* Data *
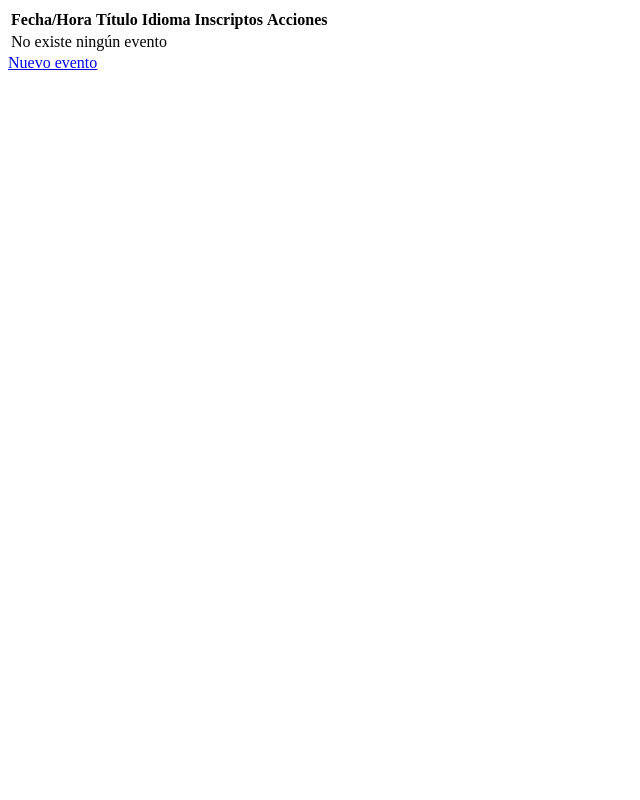
After one commit to facu7713/CursoSymfony5, a Symfony app: template templates/adminEvento/eventos.html.twig in a window 1280 px wide. The commit adds this page. Shown: the whole page, without its empty margins (0-640 px from the left). Run offline with Twig, Linux system fonts and the light colour scheme; the template is opened without the code that fills it, so the values that code supplies are empty; some libraries are stand-ins or nearby versions.

Commit message:
Subir cambios

```diff
--- /dev/null
+++ b/templates/adminEvento/eventos.html.twig
@@ -0,0 +1,36 @@
+<html><body> <!-- borrar -->
+    <!-- MENSAJES FLASH ADMIN AQUÍ (utilizar <div class=”flash_admin”> </div>) -->
+    <div class="grid_16">
+        <table>
+        <thead>
+        <tr>
+        <th>Fecha/Hora</th>
+        <th>Título</th>
+        <th>Idioma</th>
+        <th>Inscriptos</th>
+        <th>Acciones</th>
+        </tr>
+        </thead>
+
+        <tbody>
+        {% for evento in eventos %}
+        <tr>
+        <td>{{ evento.fecha | date('d/m/Y') }} {{ evento.hora | date('H:i') }} </td>
+        <td><a href="#RUTA_EDITAR_EVENTO">{{ evento.titulo }}</a></td>
+        <td>{{ evento.idioma }}</td>
+        <td>{{ evento.usuarios | length }}</td>
+        <td>
+        <a href="#RUTA_A_INSCRIPTOS">Ver inscriptos</a>
+        <a href="#RUTA_BORRAR_EVENTO">Borrar</a>
+        </td>
+        </tr>
+        {% else %}
+        <tr>
+        <td colspan="5">No existe ningún evento</td>
+        </tr>
+        {% endfor %}
+        </tbody>
+        </table>
+        <a href="#RUTA_NUEVO_EVENTO">Nuevo evento</a>
+    </div>
+</body></html> <!-- borrar -->
```
Also changed, not shown: src/Controller/AdminEventoController.php (added, +24 -0 lines), templates/disertante/disertante.html.twig (+12 -2 lines).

* Task goal *
In the records above, find every line that contains the word "href" and copy it.

* Written response *
+        <td><a href="#RUTA_EDITAR_EVENTO">{{ evento.titulo }}</a></td>
+        <a href="#RUTA_A_INSCRIPTOS">Ver inscriptos</a>
+        <a href="#RUTA_BORRAR_EVENTO">Borrar</a>
+        <a href="#RUTA_NUEVO_EVENTO">Nuevo evento</a>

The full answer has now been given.